*** Block opens ***

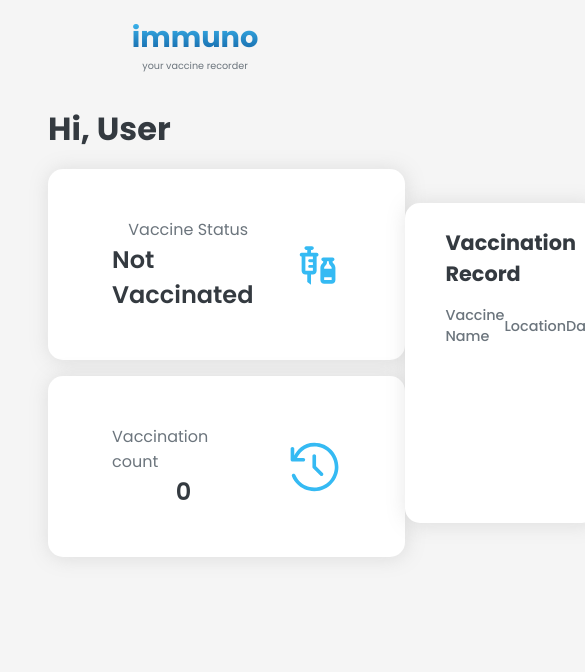
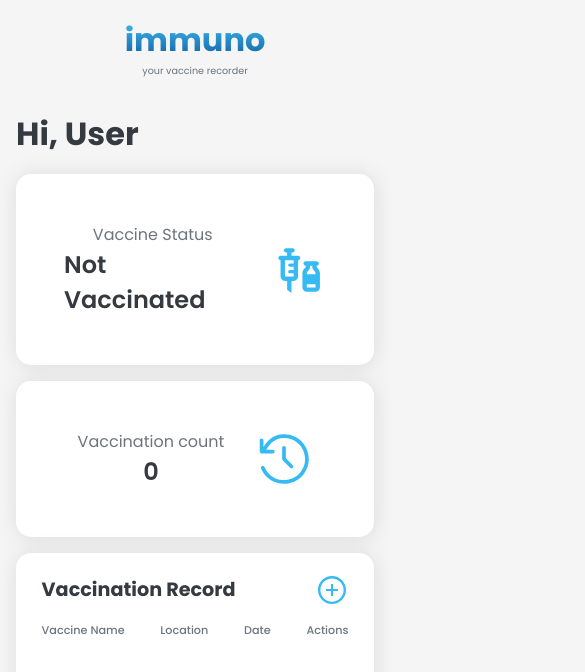
Before and after one commit to isipisii/immuno, a React (Vite) app: page / in a window 390 px wide. Shown: the top 672 px of the page, 585 px wide, since content can reach past the window. Built offline with nearby package versions, Linux system fonts and the light colour scheme.

Commit message:
responsive

```diff
--- a/index.html
+++ b/index.html
@@ -2,9 +2,8 @@
 <html lang="en">
   <head>
     <meta charset="UTF-8" />
-    <link rel="icon" type="image/svg+xml" href="/vite.svg" />
     <meta name="viewport" content="width=device-width, initial-scale=1.0" />
-    <title>Vite + React</title>
+    <title>immuno</title>
   </head>
   <body>
     <div id="root"></div>
--- a/src/components/EditModal.jsx
+++ b/src/components/EditModal.jsx
@@ -76,7 +76,7 @@ const EditModal = () => {
           />
         </div>
         <button type="submit" onClick={handleSubmit}>
-            Add
+            Update
         </button>
       </form>
     </div>
--- a/src/components/VaccineList.jsx
+++ b/src/components/VaccineList.jsx
@@ -55,7 +55,7 @@ const VaccineList = () => {
               id={index % 2 == 0 ? "alternate" : null}
               key={index}
             >
-              <h5 className="vaccine-name">
+              <h5 className="vaccine-name" id="vac-name">
                 <TbVaccine />
                 {vaccine.vaccineName}
               </h5>
--- a/src/index.css
+++ b/src/index.css
@@ -37,7 +37,7 @@ nav{
 }
 
 .logo{
-    font-size: 1.8rem;
+    font-size: 2rem;
     background: -webkit-linear-gradient(#44C6FC, #0b5498);
     -webkit-background-clip: text;
     -webkit-text-fill-color: transparent;
@@ -67,12 +67,20 @@ nav{
     padding: 1rem;
     justify-content: space-between;
     align-items: center;
+    gap: 1rem;
+}
+
+@media (max-width: 768px){
+    .vaccines-container{
+        flex-direction: column;
+    }
 }
 
 .card-container{
     display: flex;
     gap: 1rem;
     flex-direction: column;
+    width: 35%
 }
 
 .card{
@@ -80,10 +88,12 @@ nav{
     align-items: center;
     justify-content: center;
     padding: 3rem 4rem;
+    width: 100%;
     background-color: white;
     border-radius: var(--border-radius);
     box-shadow: 1px 1px 20px #88888839;
 }
+
 .card > div{
     display: flex;
     align-items: center;
@@ -121,9 +131,11 @@ nav{
     box-shadow: 1px 1px 20px #88888839;
 }
 
+
 .vaccine-list{
     padding: 1.5rem;
 }
+
 
 .vaclist-header{
     display: flex;
@@ -140,9 +152,39 @@ nav{
 
 }
 
+@media (max-width: 768px){
+    .vaccine-list{
+       width: 100%;
+       padding: 1.3rem .6rem;
+    }
+
+    .home-container{
+        padding: 1rem 0;
+        width: 100%;
+    }
+    .vaccine-list div h4{
+        font-size: 1.2rem;
+    }
+    .card-container{
+        width: 100%;
+    }
+    .card{
+        padding: 3rem;
+    }
+
+}
+
 .add-icon{
     color: var(--secondary-color);
     font-size: 2.5rem;
+}
+.add-icon:hover{
+    cursor: pointer;
+    color:#35baf3b3;
+}
+
+.add-icon:active{
+    scale: .9;
 }
 
 .vaccine-item-wrapper{
@@ -159,20 +201,22 @@ nav{
 .vaccine-record{
     display: flex;
     justify-content: space-between;
+    align-items: center;
     padding: 1rem;
     border-radius: 10px;
 }
 
-.vaccine-record .vaccine-name{
+#vac-name{
     color: var(--large-text-color);
-    font-size: .9rem;
+    font-size: .8rem;
     font-weight: 600;
     display: flex;
     align-items: center;
     gap: .2rem;
 }
 
-.vaccine-record .vaccine-location, .vaccine-record .vaccine-date{
+
+.vaccine-record .vaccine-location, .vaccine-record .vaccine-date, .vaccine-record .vaccine-name{
     color: var(--secondary-text-color);
     font-weight: 400;
     font-size: .9rem;
@@ -189,11 +233,13 @@ nav{
     padding: 0 1rem;
 }
 
+
 .vaccine-detail-name .detail-prop{
     font-size: .9rem;
     font-weight: 500;
     color: var(--secondary-text-color);
 }
+
 
 .actions-icon{
     display: flex;
@@ -213,6 +259,34 @@ nav{
 .delete-icon{
     color: red;
 }
+
+.delete-icon:active, .edit-icon:active{
+    scale: .9;
+}
+
+
+@media (max-width: 768px){
+    .vaccine-detail-name .detail-prop{
+        font-size: .7rem;
+    }
+    .vaccine-record .vaccine-location, .vaccine-record .vaccine-date, .vaccine-record .vaccine-name{
+        font-size: .65rem;
+    }
+    .add-icon{
+        font-size: 2rem;
+    }
+
+    .actions-icon{
+        display: flex;
+        align-items: center;
+    }
+
+    .edit-icon, .delete-icon{
+        font-size: 1rem;
+        cursor: pointer;
+    }
+}
+
 
 /* MODAL */
 .modal-overlay{
@@ -293,3 +367,43 @@ nav{
     cursor: pointer;
     background-color:#35baf3b3;
 }
+
+.modal button:active{
+    scale: .9;
+}
+
+
+@media (max-width: 768px){
+    .vaccine-detail-name .detail-prop{
+        font-size: .7rem;
+    }
+    .vaccine-record .vaccine-location, .vaccine-record .vaccine-date, .vaccine-record .vaccine-name{
+        font-size: .65rem;
+    }
+    .add-icon{
+        font-size: 2rem;
+    }
+
+    .actions-icon{
+        display: flex;
+        align-items: center;
+        gap: .2rem;
+    }
+
+    .edit-icon, .delete-icon{
+        font-size: 1rem;
+        cursor: pointer;
+    }
+    .modal{
+        width: 80%;
+    }
+
+    .modal h3{
+        font-size: 1.3rem;
+    }
+
+    .modal input,  .modal label, .modal button{
+        font-size: .9rem;
+    }
+
+}
--- a/src/pages/Home.jsx
+++ b/src/pages/Home.jsx
@@ -7,7 +7,6 @@ import AddModal from "../components/AddModal";
 import EditModal from "../components/EditModal";
 
 import { useSelector } from "react-redux";
-import { useDispatch } from "react-redux";
 
 const Home = () => {
   const { isOpen } = useSelector((state) => state.addModal);
```
Also changed, not shown: src/pages/VaccineItemDetails.jsx (deleted, +0 -13 lines).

*** Block closes ***

* **What is needed**
State the number of lines in the records that include the string "color", without any other words.

* **Solution**
9